KANSAS CITY, Missouri (Reuters) - Missouri’s Republican-controlled state Senate voted Tuesday to roll back income taxes, following the lead of neighboring Kansas and over the strong objections of Democratic Governor Jay Nixon.
By a 23-11 vote, the Senate sent the House a bill that would slightly reduce corporate income taxes over a five-year period, reduce the maximum tax rate on individuals and corporations and nearly double the $2,100 deduction for residents making less than $20,000 annually.
To offset the cuts, the bill calls for an increase in the state’s sales and use tax from 4 to 4.5 percent, phased in over five years.
The move came amid heavy pressure from lawmakers in western Missouri concerned that recent income tax cuts engineered by Republican Governor Sam Brownback in Kansas would send companies and jobs over the state line.
“This bill represents a significant, broad-based tax cut for all Missourians who pay taxes, both residents and businesses,” said state Senator Will Kraus, a suburban Kansas City Republican and sponsor of the bill.
In the prepared statement, Kraus said the bill reflects input from Democrats by giving tax breaks to small business and low-income residents.
In a letter to state senators on Monday, Nixon said cutting income taxes while raising sales taxes shifts the burden from the wealthy to those less fortunate.
“Everyday necessities, from clothing to Kleenex, would become more expensive,” Nixon wrote.
“This shift would hit seniors and veterans living on fixed incomes especially hard.”
Kraus said Nixon waited until the last minute of the two-month tax bill debate to make his views known. He described as “offensive” Nixon’s suggestion that the bill harms veterans.
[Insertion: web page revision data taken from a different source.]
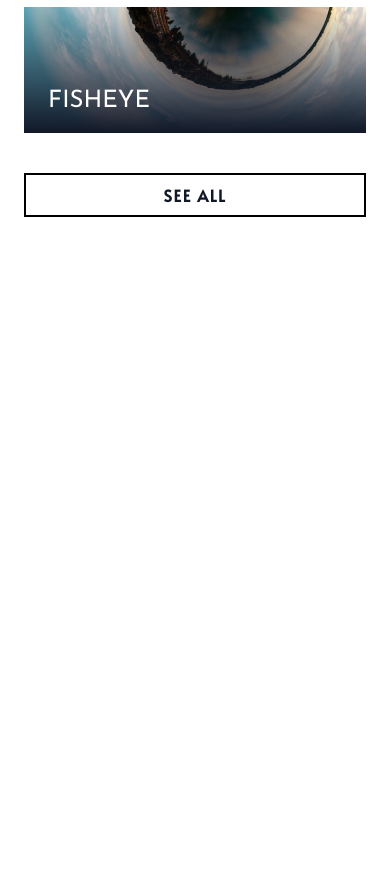
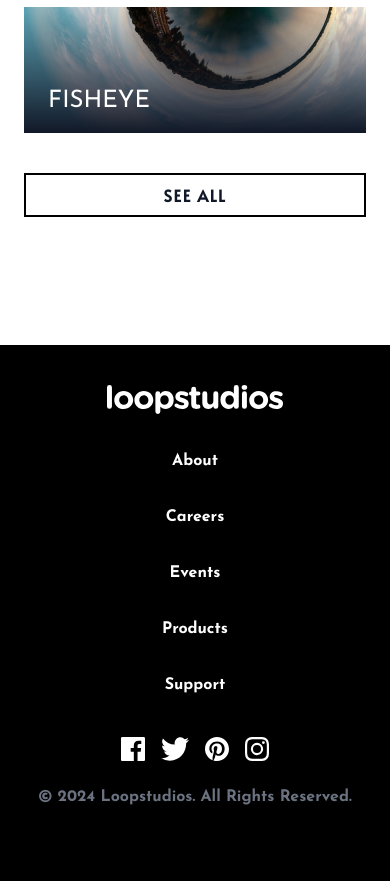
Before and after one commit to israel4u/loopstudios, a website: page index.html in a window 390 px wide. Shown: the part 2461-3342 px from the top of the page. Before the commit the page ends 2806 px from the top, so only its background shows below. Drawn offline with Linux system fonts and the light colour scheme.

Commit message:
Footer section completed with the mobile version.

```diff
--- a/index.html
+++ b/index.html
@@ -254,7 +254,7 @@
             <div class="item-gradient"></div>
 
             <!-- Item Text -->
-            <h5>Pockecuriosity</h5>
+            <h5>Pocket Curiosity</h5>
           </div>
 
           <!-- Item 3 -->
@@ -310,5 +310,112 @@
         </div>
       </div>
     </section>
+
+    <footer class="bg-black">
+      <!-- Container -->
+      <div class="container max-w-6xl py-10 mx-auto">
+        <!-- Footer Flex Container -->
+        <div
+          class="flex flex-col items-center mb-8 space-y-6 md:flex-row md:space-y-0 md:justify-between md:items-start"
+        >
+          <!-- Menu & Logo Container -->
+          <div
+            class="flex flex-col items-center space-y-8 md:items-start md:space-y-4"
+          >
+            <!-- Logo -->
+            <div class="h-8">
+              <img src="images/logo.svg" alt="Logo" class="w-44 md:ml-3" />
+            </div>
+            <!-- Menu Container -->
+            <div
+              class="flex flex-col items-center space-y-4 font-bold text-white md:flex-row md:space-y-0 md:space-x-6 md:ml-3"
+            >
+              <!-- Item 1 -->
+              <div class="h-10 group">
+                <a href="#">About</a>
+                <div
+                  class="mx-2 group-hover:border-b group-hover:border-blue-50"
+                ></div>
+              </div>
+
+              <!-- Item 2 -->
+              <div class="h-10 group">
+                <a href="#">Careers</a>
+                <div
+                  class="mx-2 group-hover:border-b group-hover:border-blue-50"
+                ></div>
+              </div>
+
+              <!-- Item 3 -->
+              <div class="h-10 group">
+                <a href="#">Events</a>
+                <div
+                  class="mx-2 group-hover:border-b group-hover:border-blue-50"
+                ></div>
+              </div>
+
+              <!-- Item 4 -->
+              <div class="h-10 group">
+                <a href="#">Products</a>
+                <div
+                  class="mx-2 group-hover:border-b group-hover:border-blue-50"
+                ></div>
+              </div>
+
+              <!-- Item 5 -->
+              <div class="h-10 group">
+                <a href="#">Support</a>
+                <div
+                  class="mx-2 group-hover:border-b group-hover:border-blue-50"
+                ></div>
+              </div>
+            </div>
+          </div>
+
+          <!-- Social & Copy Container -->
+          <div
+            class="flex flex-col items-start justify-between space-y-4 text-gray-500"
+          >
+            <!-- icons Container -->
+            <div
+              class="flex items-center justify-center mx-auto space-x-4 md:justify-end md:mx-0"
+            >
+              <!-- Icon 1 -->
+              <div class="h-8 group">
+                <a href="#">
+                  <img src="images/icon-facebook.svg" alt="" class="h-6" />
+                </a>
+              </div>
+
+              <!-- Icon 2 -->
+              <div class="h-8 group">
+                <a href="#">
+                  <img src="images/icon-twitter.svg" alt="" class="h-6" />
+                </a>
+              </div>
+
+              <!-- Icon 3 -->
+              <div class="h-8 group">
+                <a href="#">
+                  <img src="images/icon-pinterest.svg" alt="" class="h-6" />
+                </a>
+              </div>
+
+              <!-- Icon 4 -->
+              <div class="h-8 group">
+                <a href="#">
+                  <img src="images/icon-instagram.svg" alt="" class="h-6" />
+                </a>
+              </div>
+            </div>
+
+            <!-- Copy -->
+            <div class="font-bold">
+              &copy; 2024 Loopstudios. All Rights Reserved.
+            </div>
+          </div>
+        </div>
+      </div>
+    </footer>
   </body>
 </html>
```
Also changed, not shown: css/style.css.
“Missourians deserve the truth, and the truth is that SB 26 represents an affordable tax cut that will save every taxpayer money,” Kraus said.
Editing by James B. Kelleher and Eric Walsh